Mass Hysteria Obliterates Another Childs Innocence
At this point, I am waiting for the call that my son, my sweet five year old, is suspended from school. He goes to a school which espouses the ‘Zero Tolerance Policy’. A school that has ‘play fighting never allowed’ clearly typed out in their handy dandy little notebook. Like many typical five year old Kindergarten aged children, my boy would like to be a superhero one day when he grows up. I am amongst one of the many parents after school who is constantly pulling our boys apart and reprimanding them as they try to play how they like- with play fighting, shooting, and wrestling. I watch as my son shoots out his webs from his wrists as he emulates Spider-man, while his best friend strikes a pose and does his best impression of Iron-man, and I worry.
I worry that just like so many cases this year, my son will be in trouble for playing. I worry that like the 6 year old boy in Silver Spring who pointed his finger and said ‘Pow!’ that my son will face suspension. I worry that like the Philadelphia fifth grade girl, my son may face invasive searches, public shaming, name calling. I worry that like the 5 year old Massachusetts boy (who made a gun out of Legos) that my son may receive threats of punishment. I have a fear that my son may face the horrendous treatment the 6 year old who wanted to shoot her friend with bubbles did. These punishments include:
- Psychological Evaluations
- being labelled as a making ‘terrorist threats’

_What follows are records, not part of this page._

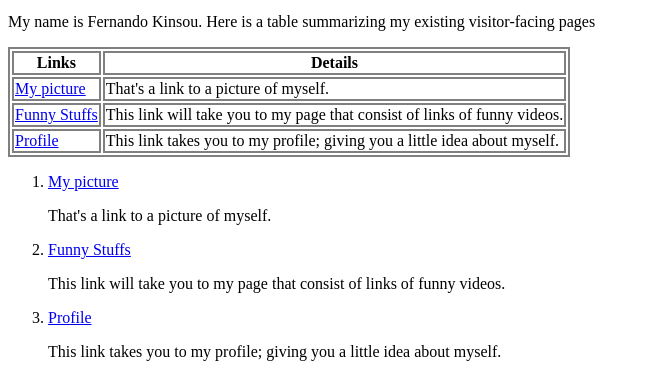
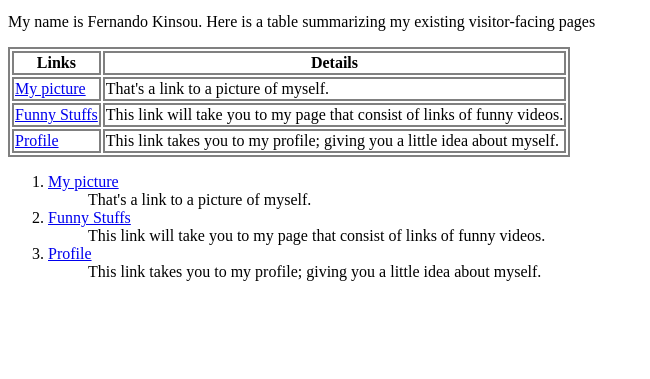
Before and after one commit to Akinsou/Akinsou.github.io, a plain HTML site: page index.html in a window 1280 px wide. Shown: the part 421-800 px from the top of the page, without its empty margins (0-650 px from the left). Drawn offline with Linux system fonts and the light colour scheme.

Commit message:
Update index.html

```diff
--- a/index.html
+++ b/index.html
@@ -33,10 +33,10 @@ table, th, td {
     </table>
     <ol>
       <li><a href="https://github.com/Akinsou/Akinsou.github.io/blob/main/fernando.jpg"> My picture </a></li>
-      <p>That's a link to a picture of myself.</p>
+      <ul>That's a link to a picture of myself.</ul>
       <li><a href="https://github.com/Akinsou/Akinsou.github.io/blob/main/amuse.html">Funny Stuffs</a></li>
-      <p>This link will take you to my page that consist of links of funny videos.</p>
+      <ul>This link will take you to my page that consist of links of funny videos.</ul>
       <li><a href="https://github.com/Akinsou/Akinsou.github.io/blob/main/profile.html">Profile</a></li>
-      <p>This link takes you to my profile; giving you a little idea about myself.</p>
+      <ul>This link takes you to my profile; giving you a little idea about myself.</ul>
     </ol>
   </body>
```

My god, does this not seem simply insane to other people out there? I understand that ‘these are the rules’ but haven’t we always supported rising up against unfair and ridiculous rules and laws in society? Or do we use that as a cover for our fear given the recent events involving gun violence we (and our schools) have faced? I cannot help but feel extremely worried, disturbed by the idea that we must corrupt, twist, and strip the innocence of normal childhood play because we as a people are afraid.
The principle of the school where the latest incident occurred gave this remark to Fox News-
“We need a safe environment for our students. While someone might think that making a Lego gun is just an action of a 5-year-old, to other 5-year-olds, that might be a scary experience.”
There is a difference between play, and intimidation. Obviously, should a child feel intimidated, or scared- those concerns should not be pushed aside because some child claims that they were ‘only playing’. Even if a child was playing in innocence, should another child feel uncomfortable- that should be addressed! I don’t feel that it is productive for the students, for the school, or for the general public that those (latter) incidents be handled in a hysterical, accusing, intolerant manner. These are not bad children. These are not children who are trying to harm others. These are loving, innocent children, who are being caught up in a social dilemma. It is not fair nor right to take out that fear on them.
I worry about what we are teaching our children when we overreact to these situations. What values are we impressing on them? I wonder how we are to teach children to modify their behaviour so that it is ‘appropriate’ if we do not react to the situation appropriately. Telling a five year old that she may go to jail, is simply not appropriate. The ramifications of instilling our fear and paranoia into the children of our nation is one that I am concerned about. Regardless of the national gun debate, surely… we must think of a different way to teach children what play is or is not appropriate and where. Surely, we can be adults and guide and mentor our children onto the right path to respect others, even in play. Surely, we can do that without traumatizing them for something that they do not yet understand.
Do you think that the current reactions to young elementary students is wrong, or do you feel that the schools are right in responding as they have?